• [Instructions to follow]:
Report every line below that carries the word "coord".

• [Data shown]:
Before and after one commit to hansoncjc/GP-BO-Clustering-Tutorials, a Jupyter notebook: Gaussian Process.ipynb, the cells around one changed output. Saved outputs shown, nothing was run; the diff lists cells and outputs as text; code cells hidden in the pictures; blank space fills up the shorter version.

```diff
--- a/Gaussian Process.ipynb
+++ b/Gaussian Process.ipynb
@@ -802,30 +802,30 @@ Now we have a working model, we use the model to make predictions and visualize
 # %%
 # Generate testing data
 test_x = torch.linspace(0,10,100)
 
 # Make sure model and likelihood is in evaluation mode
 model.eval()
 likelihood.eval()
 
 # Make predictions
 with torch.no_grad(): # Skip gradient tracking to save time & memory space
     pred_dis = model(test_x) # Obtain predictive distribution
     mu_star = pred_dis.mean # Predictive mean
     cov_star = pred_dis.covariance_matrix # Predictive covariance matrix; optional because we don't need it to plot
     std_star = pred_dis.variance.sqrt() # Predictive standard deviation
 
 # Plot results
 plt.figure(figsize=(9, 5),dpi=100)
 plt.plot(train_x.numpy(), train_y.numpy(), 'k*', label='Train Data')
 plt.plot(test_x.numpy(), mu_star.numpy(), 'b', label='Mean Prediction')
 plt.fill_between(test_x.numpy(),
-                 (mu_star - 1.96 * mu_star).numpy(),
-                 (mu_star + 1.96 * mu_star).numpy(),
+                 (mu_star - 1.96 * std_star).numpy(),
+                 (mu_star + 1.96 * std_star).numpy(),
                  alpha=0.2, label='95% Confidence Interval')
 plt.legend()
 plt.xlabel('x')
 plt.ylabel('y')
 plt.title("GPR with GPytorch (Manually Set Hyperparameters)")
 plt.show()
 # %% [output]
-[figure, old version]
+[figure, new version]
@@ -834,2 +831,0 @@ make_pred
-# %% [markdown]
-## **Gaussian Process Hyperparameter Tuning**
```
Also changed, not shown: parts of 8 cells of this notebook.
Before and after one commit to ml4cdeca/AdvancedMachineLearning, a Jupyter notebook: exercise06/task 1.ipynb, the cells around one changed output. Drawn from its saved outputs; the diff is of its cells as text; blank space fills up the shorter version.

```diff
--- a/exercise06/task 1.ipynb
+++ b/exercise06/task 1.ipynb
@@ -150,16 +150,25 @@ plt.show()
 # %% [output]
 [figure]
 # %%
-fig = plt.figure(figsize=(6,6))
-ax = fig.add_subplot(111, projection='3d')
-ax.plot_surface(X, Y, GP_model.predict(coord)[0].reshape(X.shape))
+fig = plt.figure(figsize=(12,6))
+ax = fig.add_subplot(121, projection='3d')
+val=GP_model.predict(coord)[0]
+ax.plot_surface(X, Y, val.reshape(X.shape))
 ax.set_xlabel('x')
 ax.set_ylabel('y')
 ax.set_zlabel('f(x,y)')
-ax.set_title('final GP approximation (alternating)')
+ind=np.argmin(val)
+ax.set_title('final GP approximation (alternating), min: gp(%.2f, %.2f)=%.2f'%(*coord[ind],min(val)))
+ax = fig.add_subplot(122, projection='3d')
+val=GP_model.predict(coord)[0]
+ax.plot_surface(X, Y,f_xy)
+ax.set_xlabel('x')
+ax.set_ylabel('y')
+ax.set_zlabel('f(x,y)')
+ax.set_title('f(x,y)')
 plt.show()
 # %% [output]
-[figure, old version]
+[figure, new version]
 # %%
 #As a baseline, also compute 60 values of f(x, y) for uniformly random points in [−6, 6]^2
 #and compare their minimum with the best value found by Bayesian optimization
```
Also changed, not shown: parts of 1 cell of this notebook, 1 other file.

• [Solution to this problem]:
-ax.plot_surface(X, Y, GP_model.predict(coord)[0].reshape(X.shape))
+val=GP_model.predict(coord)[0]
+ax.set_title('final GP approximation (alternating), min: gp(%.2f, %.2f)=%.2f'%(*coord[ind],min(val)))
+val=GP_model.predict(coord)[0]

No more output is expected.